Work instruction: Write the listing out again word for word. Pictures do not belong in the copy.

Records provided:
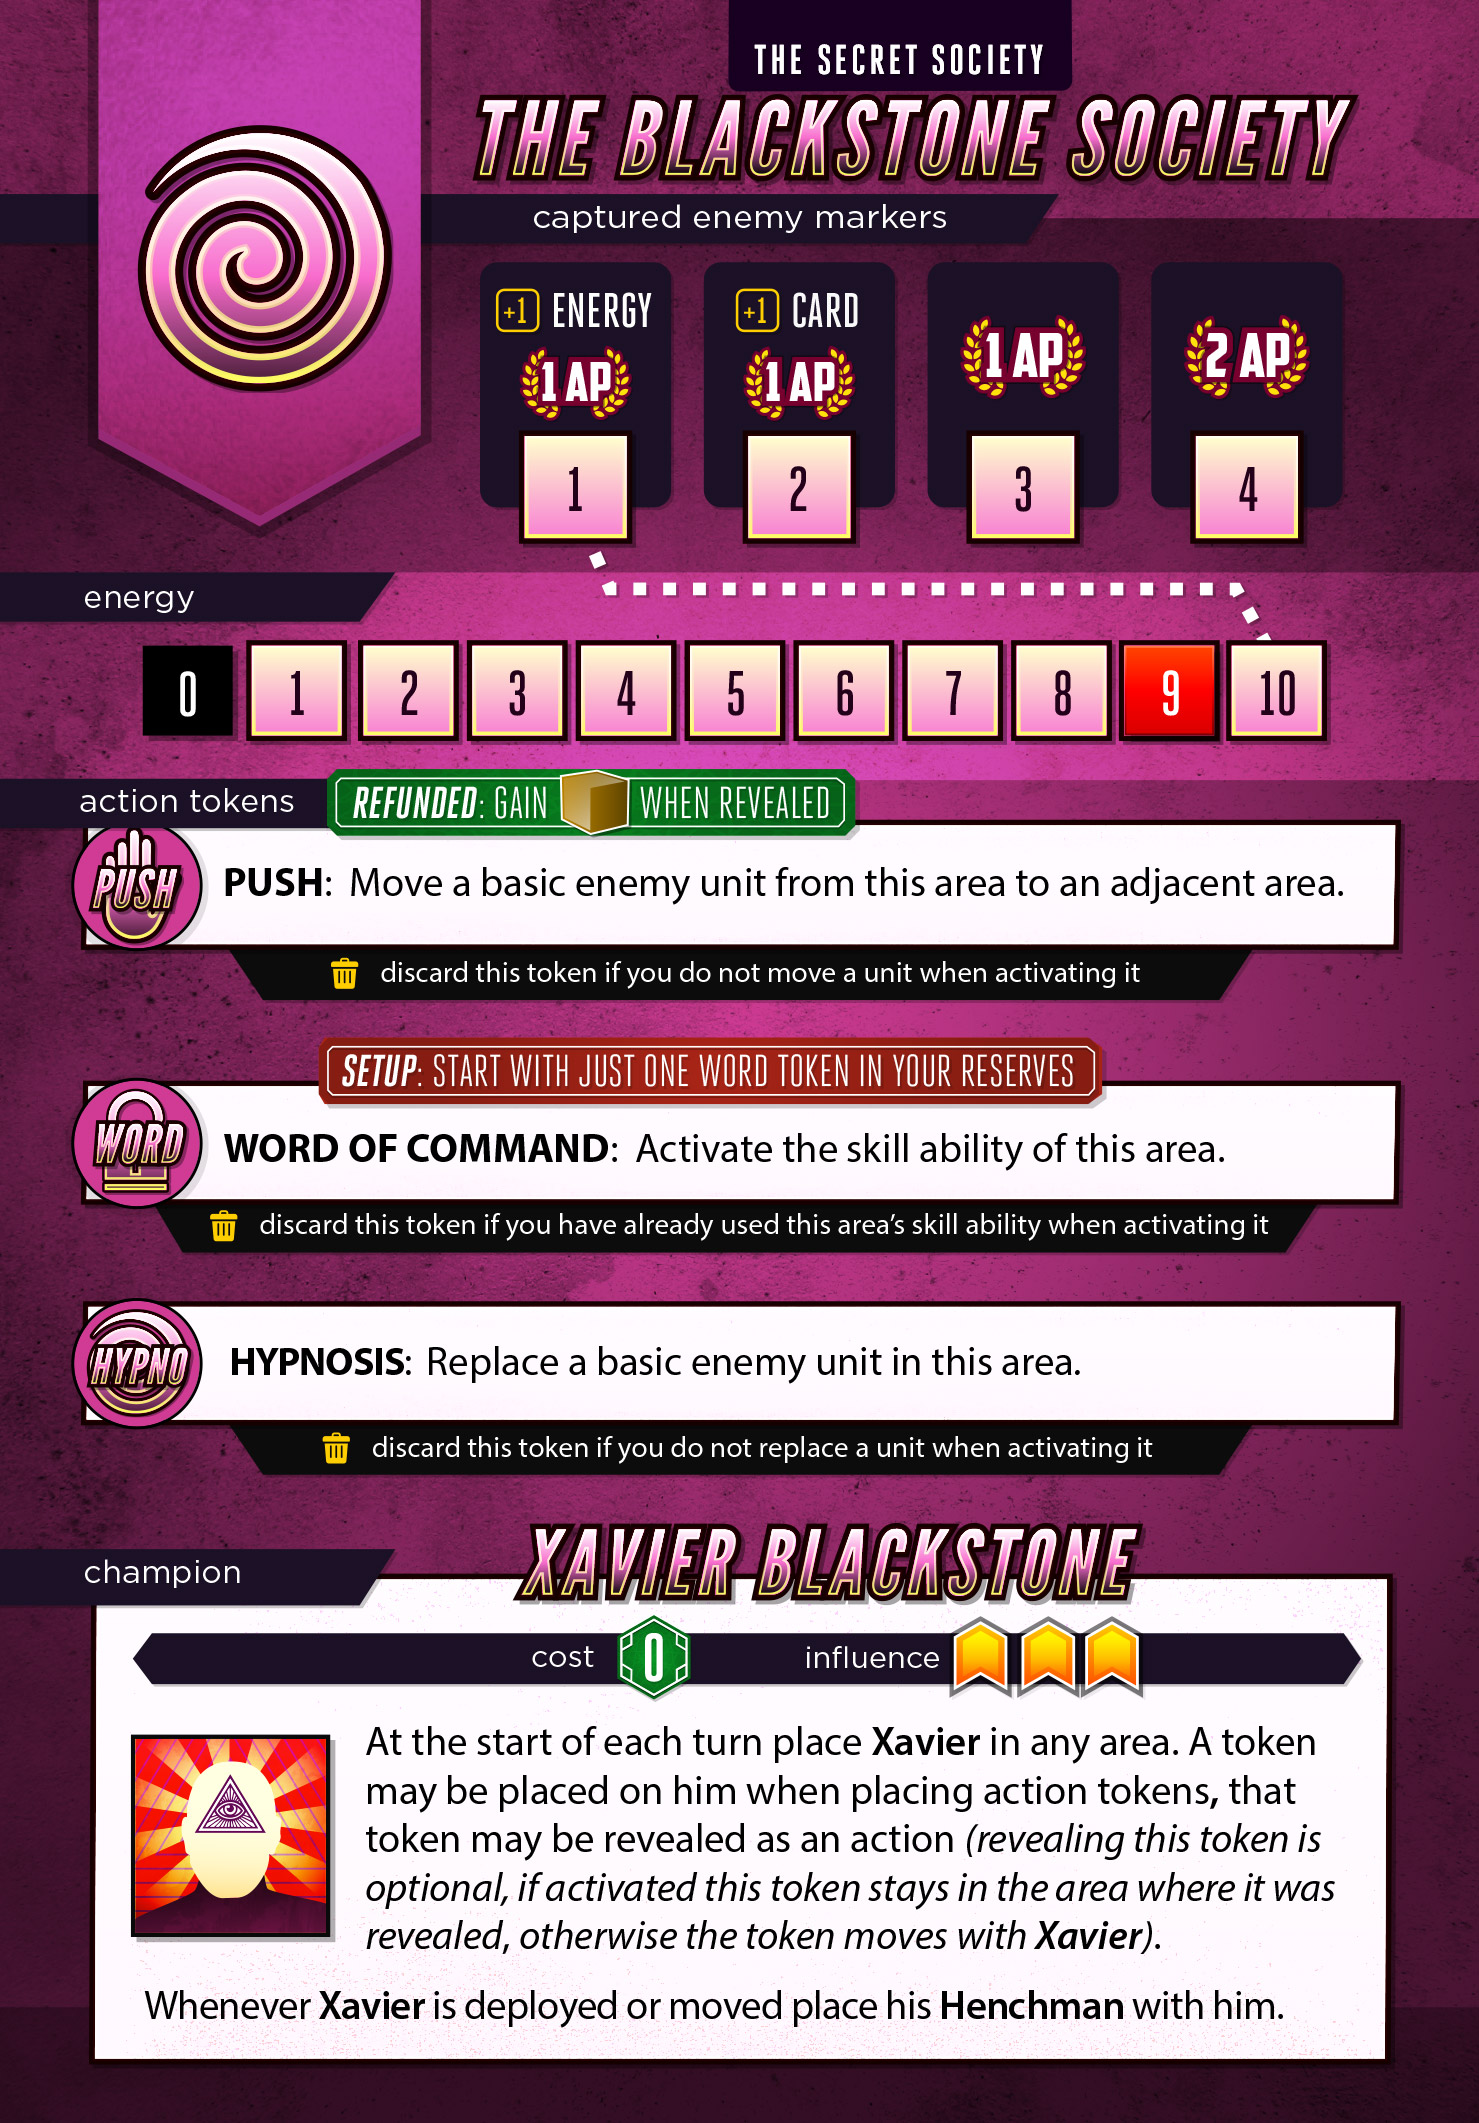
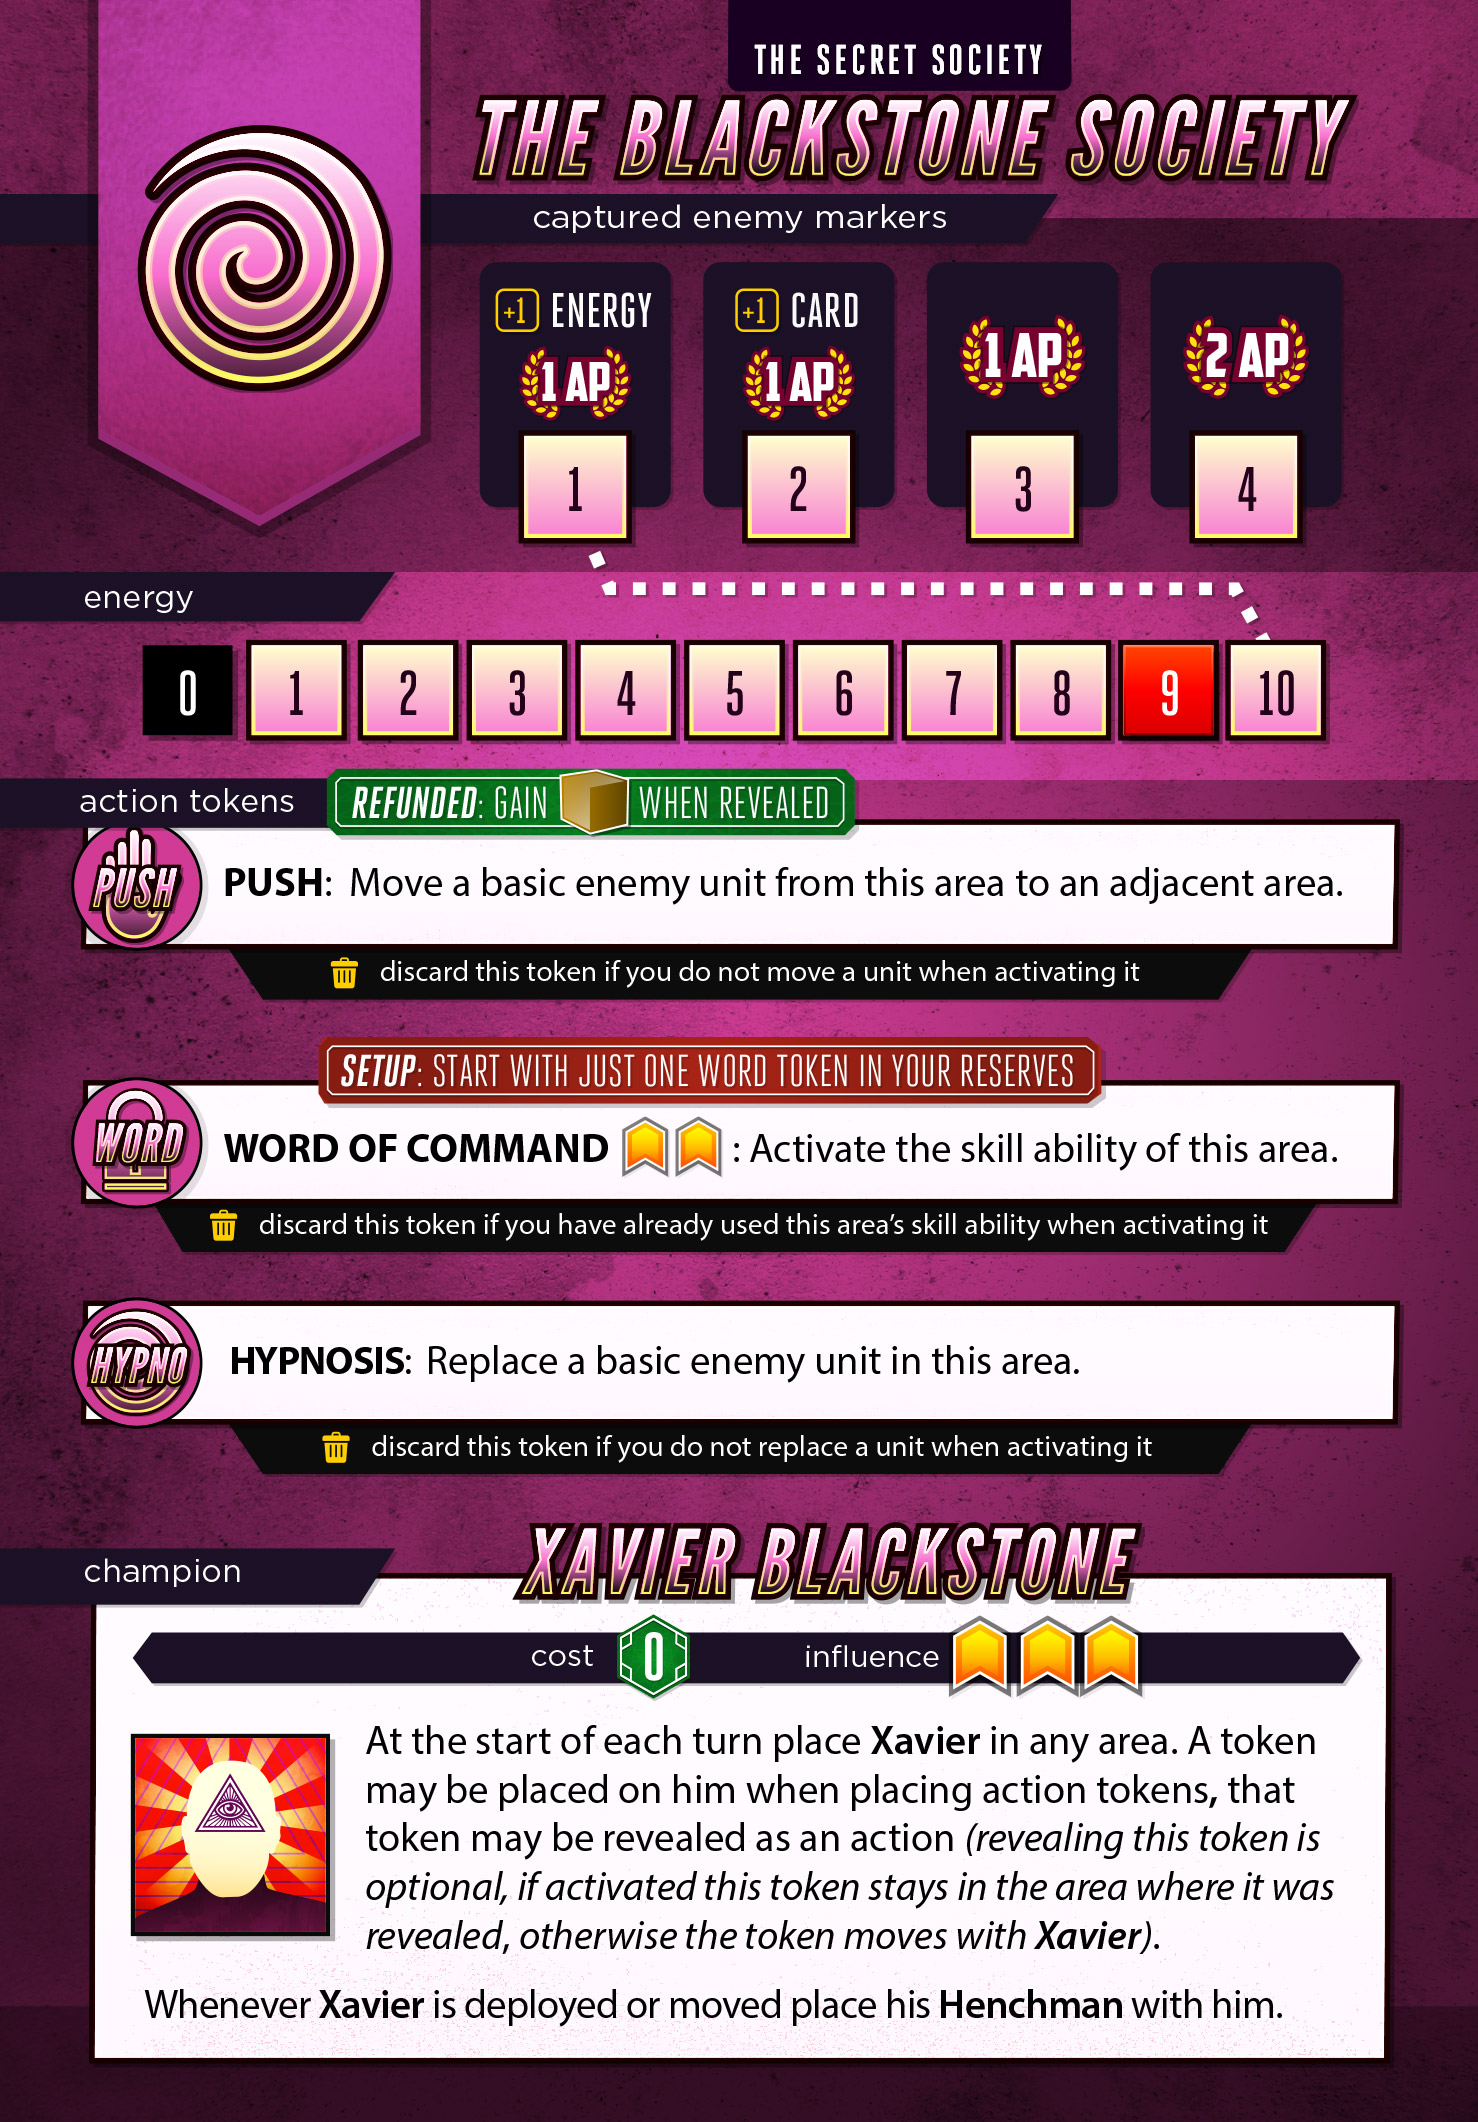
SOCIETY: word worth 2 influenbce

diff --git a/server/classes/factions/Society.js b/server/classes/factions/Society.js
@@ -53,7 +53,7 @@ class Society extends Faction {
         this.tokens['word-of-command'] = {
             count: 3,
             data: {
-                influence: 1,
+                influence: 2,
                 type: 'word-of-command',
                 cost: 0,
                 description: "Activate this area's skill ability (if you have not already activated it)",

Reply:
SOCIETY: word worth 2 influenbce

diff --git a/server/classes/factions/Society.js b/server/classes/factions/Society.js
@@ -53,7 +53,7 @@ class Society extends Faction {
         this.tokens['word-of-command'] = {
             count: 3,
             data: {
-                influence: 1,
+                influence: 2,
                 type: 'word-of-command',
                 cost: 0,
                 description: "Activate this area's skill ability (if you have not already activated it)",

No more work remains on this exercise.